As an alternative, Salt Lake County Library Services hosts several viewing parties at branches from Millcreek to Riverton. The Salt Lake City Main Library also hosts a rooftop viewing party for the first 200 people, including a limited number of free viewing glasses. Outside of planetarium-sponsored events, the King's English Bookshop hosts a reading of space-themed stories, and guides on making pinhole cameras.

If you're seeking a setting to match the view, Snowbasin has you covered; Needles Gondola runs from 10 a.m.-2 p.m. Visit listings for several other viewing locations. (Rex Magana)

Solar Eclipse @ Clark Planetarium, 110 S. 400 West, Aug. 21, 10 a.m.,; Discovery Gateway, 444 W. 100 South,; Main Library, 210 E. 400 South,


  • Duplass Brothers Productions

Asperger's Are Us
In the 2016 documentary Asperger's Are Us—a profile of a Massachusetts-based comedy troupe whose four members have all been diagnosed with Asperger's syndrome—group member Jack Hanke says of his childhood, "The only way I could be liked was being funny. ... It's how I learned to cross the bridge between myself and the rest of the world, by telling jokes."

The Asperger's Are Us members—Hanke, New Michael Ingemi, Ethan Finlan and Noah Britton—met in 2010 at a summer camp for kids on the autism spectrum, but the troupe wasn't launched as a feel-good public service announcement. "We still get a lot of people who come to our shows expecting education or pity or anything relating to autism," Britton says via email, "so we always emphasize that our shows are just absurdist comedy performed by Aspies with Aspie senses of humor: Wordplay, occasional satire and dark absurdism." The unique brand of comedy that percolates through these unique brains—influenced, according to Britton, by The Kids in the Hall, Steven Wright and the Zucker-Abrahams-Zucker movie parodies like Airplane!—might feature the president of the United States holding a press conference explaining why he married a train, or the most literal manifestation of an "observational comic."

Though the documentary revolves around planning for the troupe's farewell performance ahead of Hanke studying for a year at Oxford—spoiler alert!—the quartet reunited and is touring with all-new material. Let them introduce themselves to you, as they often do in their performances, with what they want done with their corpses when they die. (SR)
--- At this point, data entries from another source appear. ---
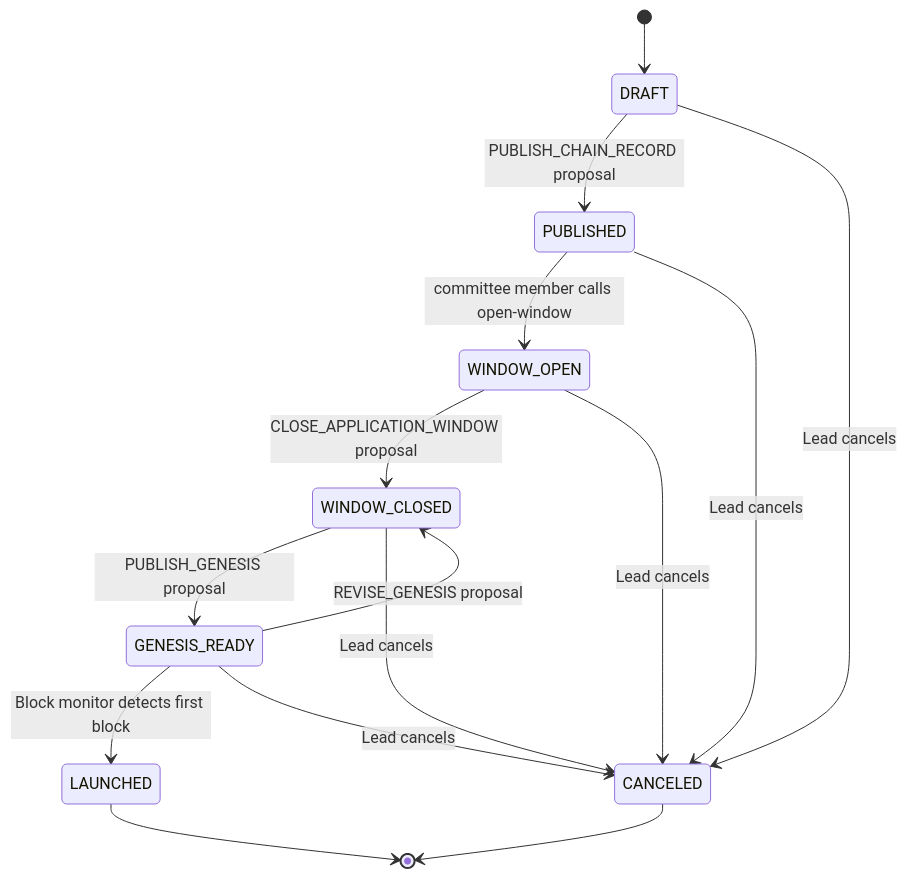
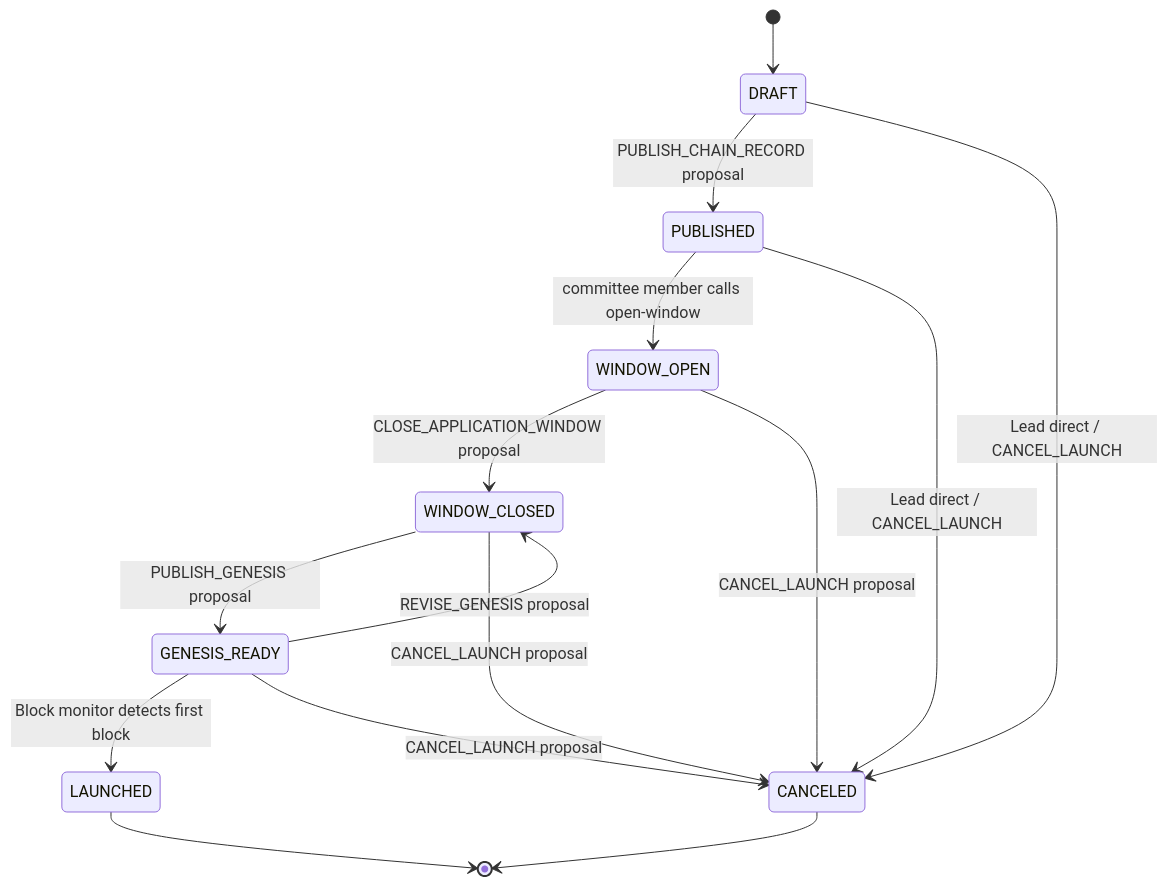
Before and after one commit to ny4rl4th0t3p/seedward-chaincoord: the diagram in docs/mkdocs/concepts/lifecycle.md, drawn with Mermaid. The commit also changed other lines of this file and 15 other files, not shown here.

````diff
--- a/docs/mkdocs/concepts/lifecycle.md
+++ b/docs/mkdocs/concepts/lifecycle.md
@@ -6,18 +6,18 @@
 ```mermaid
 stateDiagram-v2
     direction TB
     [*] --> DRAFT
     DRAFT --> PUBLISHED: PUBLISH_CHAIN_RECORD proposal
     PUBLISHED --> WINDOW_OPEN: committee member calls open-window
     WINDOW_OPEN --> WINDOW_CLOSED: CLOSE_APPLICATION_WINDOW proposal
     WINDOW_CLOSED --> GENESIS_READY: PUBLISH_GENESIS proposal
     GENESIS_READY --> LAUNCHED: Block monitor detects first block
     GENESIS_READY --> WINDOW_CLOSED: REVISE_GENESIS proposal
-    DRAFT --> CANCELED: Lead cancels
-    PUBLISHED --> CANCELED: Lead cancels
-    WINDOW_OPEN --> CANCELED: Lead cancels
-    WINDOW_CLOSED --> CANCELED: Lead cancels
-    GENESIS_READY --> CANCELED: Lead cancels
+    DRAFT --> CANCELED: Lead direct / CANCEL_LAUNCH
+    PUBLISHED --> CANCELED: Lead direct / CANCEL_LAUNCH
+    WINDOW_OPEN --> CANCELED: CANCEL_LAUNCH proposal
+    WINDOW_CLOSED --> CANCELED: CANCEL_LAUNCH proposal
+    GENESIS_READY --> CANCELED: CANCEL_LAUNCH proposal
     LAUNCHED --> [*]
     CANCELED --> [*]
 ```
````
Asperger's Are Us @ Sugar Space Arts Warehouse, 132 S. 800 West, Aug. 23, 7 p.m., $10 general admission,